• _Task statement_:
Look in the material below for the line holding "Run all tests". Set it down exactly, with each later line up to and including the line holding "Also changed, not".

• _Exercise data_:
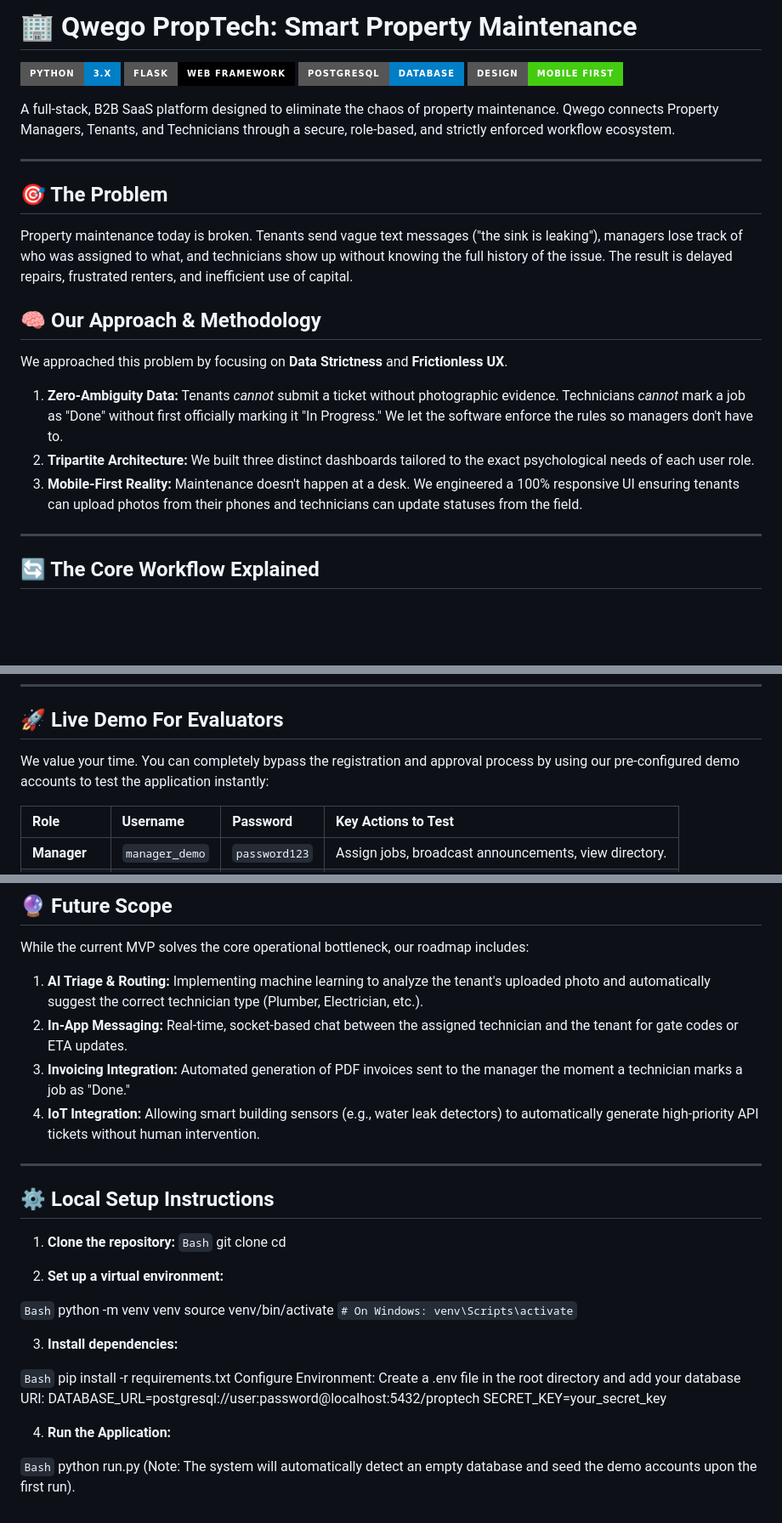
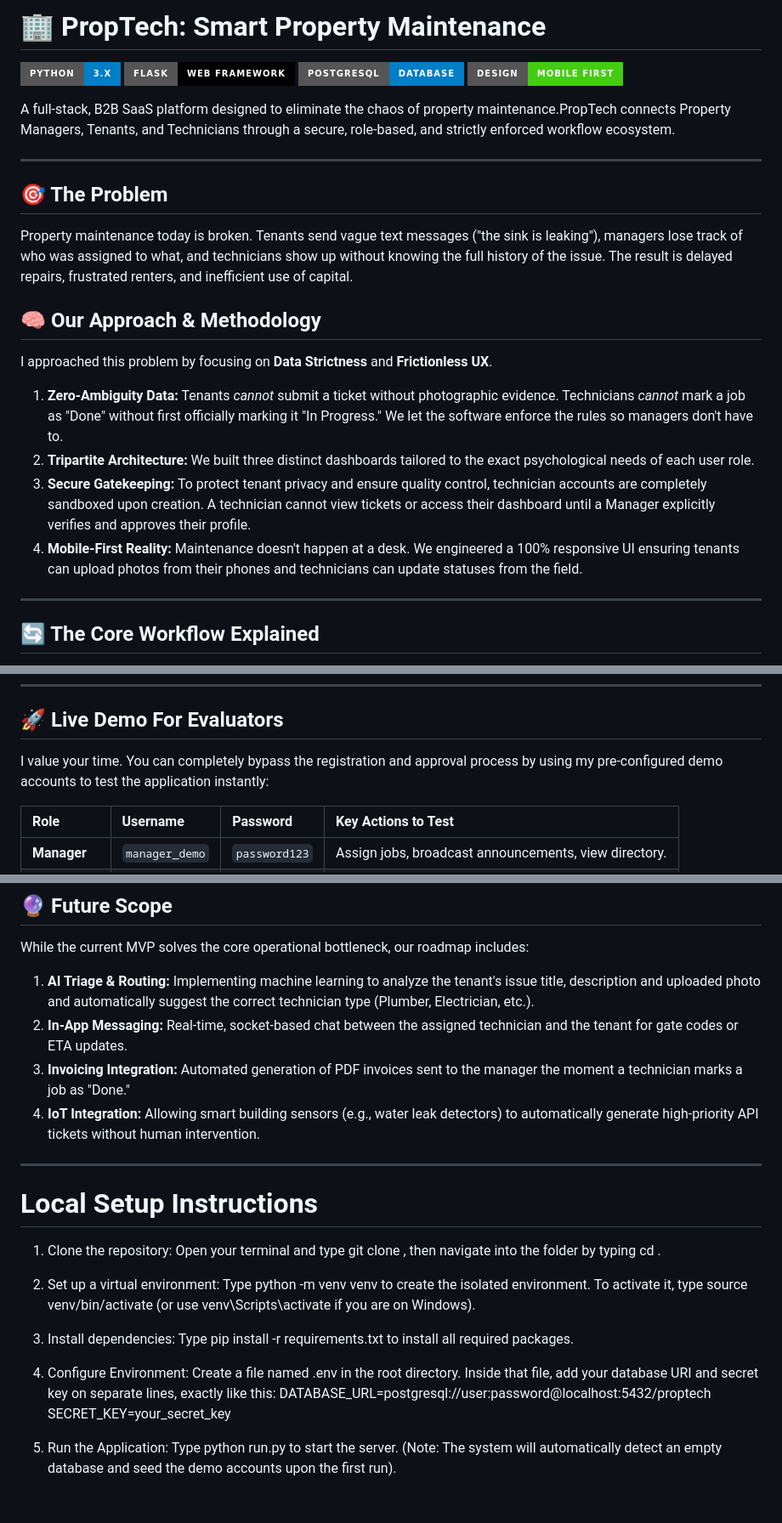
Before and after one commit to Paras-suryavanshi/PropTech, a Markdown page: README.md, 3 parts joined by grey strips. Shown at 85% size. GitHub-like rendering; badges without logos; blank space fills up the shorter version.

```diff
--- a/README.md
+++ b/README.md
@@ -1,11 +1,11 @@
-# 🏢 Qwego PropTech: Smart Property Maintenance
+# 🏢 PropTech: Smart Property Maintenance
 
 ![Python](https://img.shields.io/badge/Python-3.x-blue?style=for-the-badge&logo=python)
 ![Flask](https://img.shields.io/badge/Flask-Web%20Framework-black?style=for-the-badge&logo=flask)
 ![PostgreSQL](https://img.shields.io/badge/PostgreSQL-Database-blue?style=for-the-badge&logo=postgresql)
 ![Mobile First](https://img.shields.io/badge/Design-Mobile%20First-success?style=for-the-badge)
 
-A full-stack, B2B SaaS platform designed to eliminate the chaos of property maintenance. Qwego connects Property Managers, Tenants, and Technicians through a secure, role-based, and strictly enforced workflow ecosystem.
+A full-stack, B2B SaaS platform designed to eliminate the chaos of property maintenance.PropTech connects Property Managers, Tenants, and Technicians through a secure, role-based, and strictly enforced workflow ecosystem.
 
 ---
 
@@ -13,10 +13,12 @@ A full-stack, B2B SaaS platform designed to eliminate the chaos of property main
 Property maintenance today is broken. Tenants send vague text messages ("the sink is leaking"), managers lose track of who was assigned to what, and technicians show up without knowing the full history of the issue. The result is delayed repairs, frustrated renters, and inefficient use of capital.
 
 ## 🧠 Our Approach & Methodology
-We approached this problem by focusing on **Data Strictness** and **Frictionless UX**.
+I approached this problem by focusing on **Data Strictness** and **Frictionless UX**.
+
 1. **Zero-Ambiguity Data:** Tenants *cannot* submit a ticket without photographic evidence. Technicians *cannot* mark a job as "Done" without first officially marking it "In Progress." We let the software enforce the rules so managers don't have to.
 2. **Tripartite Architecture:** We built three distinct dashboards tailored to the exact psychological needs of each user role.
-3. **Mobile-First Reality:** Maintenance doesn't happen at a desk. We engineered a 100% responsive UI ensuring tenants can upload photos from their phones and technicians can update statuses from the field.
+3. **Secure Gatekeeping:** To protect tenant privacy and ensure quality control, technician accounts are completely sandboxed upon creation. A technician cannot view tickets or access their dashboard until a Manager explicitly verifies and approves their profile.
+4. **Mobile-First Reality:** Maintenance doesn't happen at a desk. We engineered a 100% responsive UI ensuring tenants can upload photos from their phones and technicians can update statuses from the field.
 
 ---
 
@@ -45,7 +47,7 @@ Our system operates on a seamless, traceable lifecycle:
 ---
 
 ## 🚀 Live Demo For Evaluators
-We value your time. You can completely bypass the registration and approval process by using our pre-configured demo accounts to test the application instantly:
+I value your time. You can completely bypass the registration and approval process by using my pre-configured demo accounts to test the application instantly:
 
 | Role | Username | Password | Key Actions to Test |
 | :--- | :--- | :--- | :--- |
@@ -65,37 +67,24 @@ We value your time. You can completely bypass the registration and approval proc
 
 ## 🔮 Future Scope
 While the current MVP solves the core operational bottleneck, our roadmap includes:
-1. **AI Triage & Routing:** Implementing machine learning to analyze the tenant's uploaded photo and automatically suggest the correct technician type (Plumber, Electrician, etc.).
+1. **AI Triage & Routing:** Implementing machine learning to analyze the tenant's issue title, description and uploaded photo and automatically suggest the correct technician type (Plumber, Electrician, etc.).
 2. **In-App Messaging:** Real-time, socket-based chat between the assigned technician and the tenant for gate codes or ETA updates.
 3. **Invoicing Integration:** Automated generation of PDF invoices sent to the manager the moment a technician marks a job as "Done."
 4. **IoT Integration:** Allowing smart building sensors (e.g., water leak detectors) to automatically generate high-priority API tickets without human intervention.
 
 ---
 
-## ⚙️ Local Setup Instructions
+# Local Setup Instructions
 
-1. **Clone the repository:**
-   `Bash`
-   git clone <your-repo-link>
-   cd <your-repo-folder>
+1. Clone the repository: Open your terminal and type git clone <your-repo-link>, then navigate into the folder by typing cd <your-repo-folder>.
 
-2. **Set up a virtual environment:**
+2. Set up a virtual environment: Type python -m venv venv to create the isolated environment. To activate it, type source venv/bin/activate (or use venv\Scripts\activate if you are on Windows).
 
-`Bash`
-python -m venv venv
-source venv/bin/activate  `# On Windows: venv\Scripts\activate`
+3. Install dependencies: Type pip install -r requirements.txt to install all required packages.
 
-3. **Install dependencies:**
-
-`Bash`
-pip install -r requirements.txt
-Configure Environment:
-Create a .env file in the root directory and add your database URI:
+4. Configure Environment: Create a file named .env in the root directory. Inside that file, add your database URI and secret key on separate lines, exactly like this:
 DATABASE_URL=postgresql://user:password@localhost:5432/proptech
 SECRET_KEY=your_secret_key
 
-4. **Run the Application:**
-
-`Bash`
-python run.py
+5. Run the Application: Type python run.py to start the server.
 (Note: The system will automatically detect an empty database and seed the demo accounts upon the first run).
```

* * *

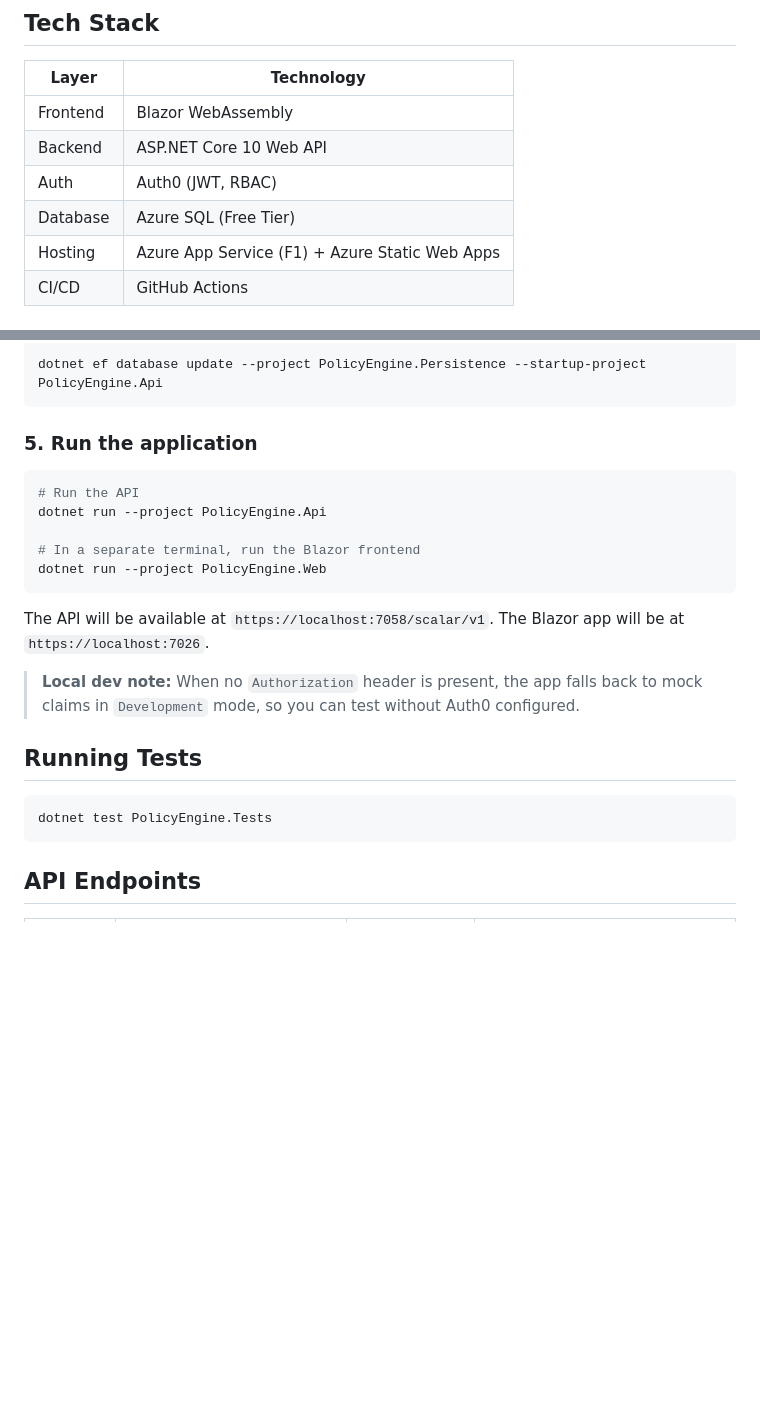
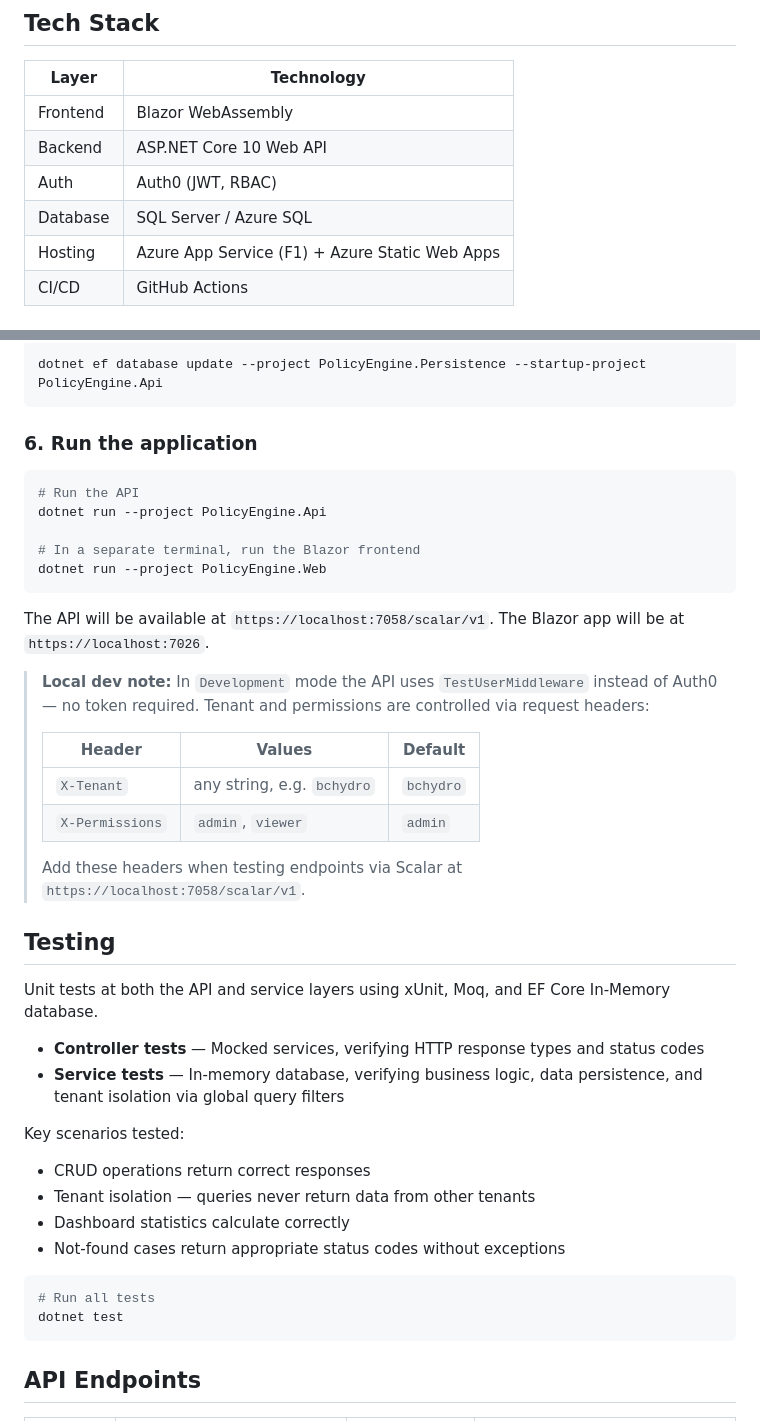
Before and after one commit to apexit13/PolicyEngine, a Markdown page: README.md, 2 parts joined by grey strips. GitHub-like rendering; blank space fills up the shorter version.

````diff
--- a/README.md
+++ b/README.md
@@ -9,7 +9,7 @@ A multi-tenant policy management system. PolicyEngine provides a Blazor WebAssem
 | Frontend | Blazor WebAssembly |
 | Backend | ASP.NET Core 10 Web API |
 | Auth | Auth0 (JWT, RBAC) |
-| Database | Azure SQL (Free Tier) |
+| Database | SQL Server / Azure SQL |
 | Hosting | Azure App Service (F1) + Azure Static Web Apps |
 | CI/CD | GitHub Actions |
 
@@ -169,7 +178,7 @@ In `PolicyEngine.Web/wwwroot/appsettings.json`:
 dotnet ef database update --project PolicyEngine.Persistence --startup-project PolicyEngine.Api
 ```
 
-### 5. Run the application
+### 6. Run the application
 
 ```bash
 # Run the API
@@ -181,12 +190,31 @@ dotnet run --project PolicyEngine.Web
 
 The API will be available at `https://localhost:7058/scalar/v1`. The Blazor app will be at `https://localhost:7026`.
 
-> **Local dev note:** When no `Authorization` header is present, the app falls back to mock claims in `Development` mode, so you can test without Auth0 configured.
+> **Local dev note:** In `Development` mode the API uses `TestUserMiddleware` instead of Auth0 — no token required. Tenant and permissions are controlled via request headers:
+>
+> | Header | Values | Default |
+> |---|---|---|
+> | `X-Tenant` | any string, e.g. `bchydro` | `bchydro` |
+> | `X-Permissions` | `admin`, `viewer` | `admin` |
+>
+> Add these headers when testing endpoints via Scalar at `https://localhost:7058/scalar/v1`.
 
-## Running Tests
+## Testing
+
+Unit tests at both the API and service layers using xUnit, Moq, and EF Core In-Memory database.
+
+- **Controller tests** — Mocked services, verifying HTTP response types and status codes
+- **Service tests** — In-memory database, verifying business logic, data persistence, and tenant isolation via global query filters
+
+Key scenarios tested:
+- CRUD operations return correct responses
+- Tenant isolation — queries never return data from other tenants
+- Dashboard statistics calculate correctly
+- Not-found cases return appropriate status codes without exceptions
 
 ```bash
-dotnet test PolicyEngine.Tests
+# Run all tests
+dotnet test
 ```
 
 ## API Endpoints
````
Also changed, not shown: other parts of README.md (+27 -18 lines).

--

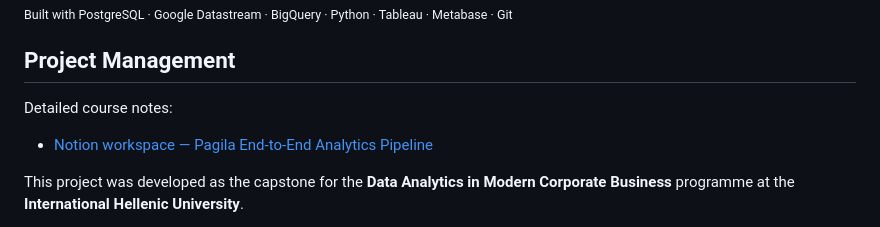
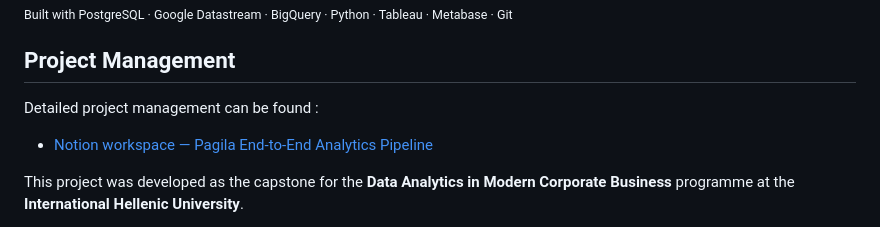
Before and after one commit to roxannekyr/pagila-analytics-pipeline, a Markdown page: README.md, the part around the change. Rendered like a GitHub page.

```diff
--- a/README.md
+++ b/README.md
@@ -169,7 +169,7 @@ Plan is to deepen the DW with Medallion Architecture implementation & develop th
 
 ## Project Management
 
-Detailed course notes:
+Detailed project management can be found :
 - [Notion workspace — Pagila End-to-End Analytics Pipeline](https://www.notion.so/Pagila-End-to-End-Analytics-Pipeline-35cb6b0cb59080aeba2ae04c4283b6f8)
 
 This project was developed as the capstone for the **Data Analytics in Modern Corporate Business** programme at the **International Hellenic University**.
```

• _Problem solution_:
+# Run all tests
+dotnet test
 ```
 
 ## API Endpoints
````
Also changed, not shown: other parts of README.md (+27 -18 lines).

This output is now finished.